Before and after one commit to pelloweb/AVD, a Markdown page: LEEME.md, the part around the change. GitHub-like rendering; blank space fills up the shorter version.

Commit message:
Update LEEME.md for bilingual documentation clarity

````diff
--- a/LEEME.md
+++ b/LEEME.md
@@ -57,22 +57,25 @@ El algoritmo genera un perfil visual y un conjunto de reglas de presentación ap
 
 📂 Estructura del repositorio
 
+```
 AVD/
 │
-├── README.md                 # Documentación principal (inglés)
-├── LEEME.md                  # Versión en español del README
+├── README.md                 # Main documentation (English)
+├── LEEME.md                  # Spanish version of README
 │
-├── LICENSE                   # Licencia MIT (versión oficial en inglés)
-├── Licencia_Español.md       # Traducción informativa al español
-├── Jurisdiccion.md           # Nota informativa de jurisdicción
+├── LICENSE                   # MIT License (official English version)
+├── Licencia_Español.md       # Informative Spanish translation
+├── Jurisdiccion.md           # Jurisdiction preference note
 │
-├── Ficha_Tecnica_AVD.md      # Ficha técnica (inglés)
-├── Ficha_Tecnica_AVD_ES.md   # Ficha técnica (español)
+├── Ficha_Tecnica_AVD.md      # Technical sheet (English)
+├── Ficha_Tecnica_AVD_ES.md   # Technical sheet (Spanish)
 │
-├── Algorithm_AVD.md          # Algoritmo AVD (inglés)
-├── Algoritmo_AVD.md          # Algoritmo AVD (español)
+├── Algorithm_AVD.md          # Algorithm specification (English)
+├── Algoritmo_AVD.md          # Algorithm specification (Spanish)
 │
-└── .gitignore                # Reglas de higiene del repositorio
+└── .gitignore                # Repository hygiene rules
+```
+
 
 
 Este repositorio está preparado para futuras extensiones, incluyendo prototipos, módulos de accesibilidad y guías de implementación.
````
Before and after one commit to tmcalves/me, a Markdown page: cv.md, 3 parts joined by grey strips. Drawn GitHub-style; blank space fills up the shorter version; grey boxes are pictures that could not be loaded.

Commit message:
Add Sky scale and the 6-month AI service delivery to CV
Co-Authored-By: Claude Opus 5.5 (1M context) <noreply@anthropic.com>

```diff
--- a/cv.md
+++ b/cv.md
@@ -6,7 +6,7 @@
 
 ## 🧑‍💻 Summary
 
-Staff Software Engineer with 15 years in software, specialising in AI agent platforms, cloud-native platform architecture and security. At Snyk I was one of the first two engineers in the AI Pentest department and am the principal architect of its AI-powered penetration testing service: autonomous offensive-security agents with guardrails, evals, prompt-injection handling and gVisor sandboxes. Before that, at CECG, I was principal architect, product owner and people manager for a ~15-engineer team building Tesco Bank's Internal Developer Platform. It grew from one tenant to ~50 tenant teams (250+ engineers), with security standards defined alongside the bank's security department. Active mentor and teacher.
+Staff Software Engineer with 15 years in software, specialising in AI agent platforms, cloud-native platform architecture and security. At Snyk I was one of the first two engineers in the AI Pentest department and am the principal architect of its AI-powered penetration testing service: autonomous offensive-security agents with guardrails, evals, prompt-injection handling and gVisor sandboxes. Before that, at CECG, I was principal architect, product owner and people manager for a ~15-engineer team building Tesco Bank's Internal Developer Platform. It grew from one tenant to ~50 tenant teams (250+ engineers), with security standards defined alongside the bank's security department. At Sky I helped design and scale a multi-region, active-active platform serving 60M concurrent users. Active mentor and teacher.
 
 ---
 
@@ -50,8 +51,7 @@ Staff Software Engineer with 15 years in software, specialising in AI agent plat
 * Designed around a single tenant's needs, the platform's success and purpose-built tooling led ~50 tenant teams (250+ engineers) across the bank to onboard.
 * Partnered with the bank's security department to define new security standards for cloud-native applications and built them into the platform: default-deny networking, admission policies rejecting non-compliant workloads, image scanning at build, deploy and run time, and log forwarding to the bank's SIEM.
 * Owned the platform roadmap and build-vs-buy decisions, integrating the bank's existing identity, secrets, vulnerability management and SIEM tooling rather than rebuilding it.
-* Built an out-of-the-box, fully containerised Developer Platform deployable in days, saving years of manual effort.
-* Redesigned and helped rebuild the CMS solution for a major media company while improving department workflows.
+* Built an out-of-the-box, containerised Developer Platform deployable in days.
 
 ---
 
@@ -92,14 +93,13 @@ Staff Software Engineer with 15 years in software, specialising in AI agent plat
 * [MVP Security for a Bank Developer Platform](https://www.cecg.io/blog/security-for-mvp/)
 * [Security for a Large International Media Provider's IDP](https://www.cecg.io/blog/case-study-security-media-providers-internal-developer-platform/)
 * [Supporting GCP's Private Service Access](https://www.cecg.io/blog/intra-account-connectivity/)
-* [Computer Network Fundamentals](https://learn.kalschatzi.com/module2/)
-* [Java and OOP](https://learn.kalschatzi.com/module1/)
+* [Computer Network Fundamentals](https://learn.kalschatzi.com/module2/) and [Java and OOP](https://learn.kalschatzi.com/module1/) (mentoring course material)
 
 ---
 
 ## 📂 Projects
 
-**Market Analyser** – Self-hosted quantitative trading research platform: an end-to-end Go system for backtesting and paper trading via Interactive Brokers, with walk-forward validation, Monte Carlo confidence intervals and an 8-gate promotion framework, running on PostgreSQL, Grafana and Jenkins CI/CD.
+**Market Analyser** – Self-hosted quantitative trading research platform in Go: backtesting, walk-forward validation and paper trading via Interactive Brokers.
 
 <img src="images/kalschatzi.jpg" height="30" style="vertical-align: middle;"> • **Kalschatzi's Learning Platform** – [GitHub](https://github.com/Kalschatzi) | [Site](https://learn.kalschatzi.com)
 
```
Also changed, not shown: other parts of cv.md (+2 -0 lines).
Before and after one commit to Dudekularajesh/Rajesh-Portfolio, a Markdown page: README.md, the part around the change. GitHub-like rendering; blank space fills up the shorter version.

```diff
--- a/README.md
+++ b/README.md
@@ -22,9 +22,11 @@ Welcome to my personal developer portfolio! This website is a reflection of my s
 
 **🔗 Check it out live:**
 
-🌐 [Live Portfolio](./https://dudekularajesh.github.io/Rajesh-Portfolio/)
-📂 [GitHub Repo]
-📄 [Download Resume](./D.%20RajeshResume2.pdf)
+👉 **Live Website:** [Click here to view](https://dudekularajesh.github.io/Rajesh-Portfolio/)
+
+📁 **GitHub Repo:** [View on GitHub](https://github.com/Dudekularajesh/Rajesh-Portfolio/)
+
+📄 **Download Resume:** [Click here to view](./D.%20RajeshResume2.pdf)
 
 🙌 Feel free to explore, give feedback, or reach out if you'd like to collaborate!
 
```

------------------------------------------------

WHAT YOU HAVE TO DO
Having read the records above, print them out again exactly.

RESULT OF THE TASK
Before and after one commit to pelloweb/AVD, a Markdown page: LEEME.md, the part around the change. GitHub-like rendering; blank space fills up the shorter version.

Commit message:
Update LEEME.md for bilingual documentation clarity

````diff
--- a/LEEME.md
+++ b/LEEME.md
@@ -57,22 +57,25 @@ El algoritmo genera un perfil visual y un conjunto de reglas de presentación ap
 
 📂 Estructura del repositorio
 
+```
 AVD/
 │
-├── README.md                 # Documentación principal (inglés)
-├── LEEME.md                  # Versión en español del README
+├── README.md                 # Main documentation (English)
+├── LEEME.md                  # Spanish version of README
 │
-├── LICENSE                   # Licencia MIT (versión oficial en inglés)
-├── Licencia_Español.md       # Traducción informativa al español
-├── Jurisdiccion.md           # Nota informativa de jurisdicción
+├── LICENSE                   # MIT License (official English version)
+├── Licencia_Español.md       # Informative Spanish translation
+├── Jurisdiccion.md           # Jurisdiction preference note
 │
-├── Ficha_Tecnica_AVD.md      # Ficha técnica (inglés)
-├── Ficha_Tecnica_AVD_ES.md   # Ficha técnica (español)
+├── Ficha_Tecnica_AVD.md      # Technical sheet (English)
+├── Ficha_Tecnica_AVD_ES.md   # Technical sheet (Spanish)
 │
-├── Algorithm_AVD.md          # Algoritmo AVD (inglés)
-├── Algoritmo_AVD.md          # Algoritmo AVD (español)
+├── Algorithm_AVD.md          # Algorithm specification (English)
+├── Algoritmo_AVD.md          # Algorithm specification (Spanish)
 │
-└── .gitignore                # Reglas de higiene del repositorio
+└── .gitignore                # Repository hygiene rules
+```
+
 
 
 Este repositorio está preparado para futuras extensiones, incluyendo prototipos, módulos de accesibilidad y guías de implementación.
````
Before and after one commit to tmcalves/me, a Markdown page: cv.md, 3 parts joined by grey strips. Drawn GitHub-style; blank space fills up the shorter version; grey boxes are pictures that could not be loaded.

Commit message:
Add Sky scale and the 6-month AI service delivery to CV
Co-Authored-By: Claude Opus 5.5 (1M context) <noreply@anthropic.com>

```diff
--- a/cv.md
+++ b/cv.md
@@ -6,7 +6,7 @@
 
 ## 🧑‍💻 Summary
 
-Staff Software Engineer with 15 years in software, specialising in AI agent platforms, cloud-native platform architecture and security. At Snyk I was one of the first two engineers in the AI Pentest department and am the principal architect of its AI-powered penetration testing service: autonomous offensive-security agents with guardrails, evals, prompt-injection handling and gVisor sandboxes. Before that, at CECG, I was principal architect, product owner and people manager for a ~15-engineer team building Tesco Bank's Internal Developer Platform. It grew from one tenant to ~50 tenant teams (250+ engineers), with security standards defined alongside the bank's security department. Active mentor and teacher.
+Staff Software Engineer with 15 years in software, specialising in AI agent platforms, cloud-native platform architecture and security. At Snyk I was one of the first two engineers in the AI Pentest department and am the principal architect of its AI-powered penetration testing service: autonomous offensive-security agents with guardrails, evals, prompt-injection handling and gVisor sandboxes. Before that, at CECG, I was principal architect, product owner and people manager for a ~15-engineer team building Tesco Bank's Internal Developer Platform. It grew from one tenant to ~50 tenant teams (250+ engineers), with security standards defined alongside the bank's security department. At Sky I helped design and scale a multi-region, active-active platform serving 60M concurrent users. Active mentor and teacher.
 
 ---
 
@@ -50,8 +51,7 @@ Staff Software Engineer with 15 years in software, specialising in AI agent plat
 * Designed around a single tenant's needs, the platform's success and purpose-built tooling led ~50 tenant teams (250+ engineers) across the bank to onboard.
 * Partnered with the bank's security department to define new security standards for cloud-native applications and built them into the platform: default-deny networking, admission policies rejecting non-compliant workloads, image scanning at build, deploy and run time, and log forwarding to the bank's SIEM.
 * Owned the platform roadmap and build-vs-buy decisions, integrating the bank's existing identity, secrets, vulnerability management and SIEM tooling rather than rebuilding it.
-* Built an out-of-the-box, fully containerised Developer Platform deployable in days, saving years of manual effort.
-* Redesigned and helped rebuild the CMS solution for a major media company while improving department workflows.
+* Built an out-of-the-box, containerised Developer Platform deployable in days.
 
 ---
 
@@ -92,14 +93,13 @@ Staff Software Engineer with 15 years in software, specialising in AI agent plat
 * [MVP Security for a Bank Developer Platform](https://www.cecg.io/blog/security-for-mvp/)
 * [Security for a Large International Media Provider's IDP](https://www.cecg.io/blog/case-study-security-media-providers-internal-developer-platform/)
 * [Supporting GCP's Private Service Access](https://www.cecg.io/blog/intra-account-connectivity/)
-* [Computer Network Fundamentals](https://learn.kalschatzi.com/module2/)
-* [Java and OOP](https://learn.kalschatzi.com/module1/)
+* [Computer Network Fundamentals](https://learn.kalschatzi.com/module2/) and [Java and OOP](https://learn.kalschatzi.com/module1/) (mentoring course material)
 
 ---
 
 ## 📂 Projects
 
-**Market Analyser** – Self-hosted quantitative trading research platform: an end-to-end Go system for backtesting and paper trading via Interactive Brokers, with walk-forward validation, Monte Carlo confidence intervals and an 8-gate promotion framework, running on PostgreSQL, Grafana and Jenkins CI/CD.
+**Market Analyser** – Self-hosted quantitative trading research platform in Go: backtesting, walk-forward validation and paper trading via Interactive Brokers.
 
 <img src="images/kalschatzi.jpg" height="30" style="vertical-align: middle;"> • **Kalschatzi's Learning Platform** – [GitHub](https://github.com/Kalschatzi) | [Site](https://learn.kalschatzi.com)
 
```
Also changed, not shown: other parts of cv.md (+2 -0 lines).
Before and after one commit to Dudekularajesh/Rajesh-Portfolio, a Markdown page: README.md, the part around the change. GitHub-like rendering; blank space fills up the shorter version.

```diff
--- a/README.md
+++ b/README.md
@@ -22,9 +22,11 @@ Welcome to my personal developer portfolio! This website is a reflection of my s
 
 **🔗 Check it out live:**
 
-🌐 [Live Portfolio](./https://dudekularajesh.github.io/Rajesh-Portfolio/)
-📂 [GitHub Repo]
-📄 [Download Resume](./D.%20RajeshResume2.pdf)
+👉 **Live Website:** [Click here to view](https://dudekularajesh.github.io/Rajesh-Portfolio/)
+
+📁 **GitHub Repo:** [View on GitHub](https://github.com/Dudekularajesh/Rajesh-Portfolio/)
+
+📄 **Download Resume:** [Click here to view](./D.%20RajeshResume2.pdf)
 
 🙌 Feel free to explore, give feedback, or reach out if you'd like to collaborate!
 
```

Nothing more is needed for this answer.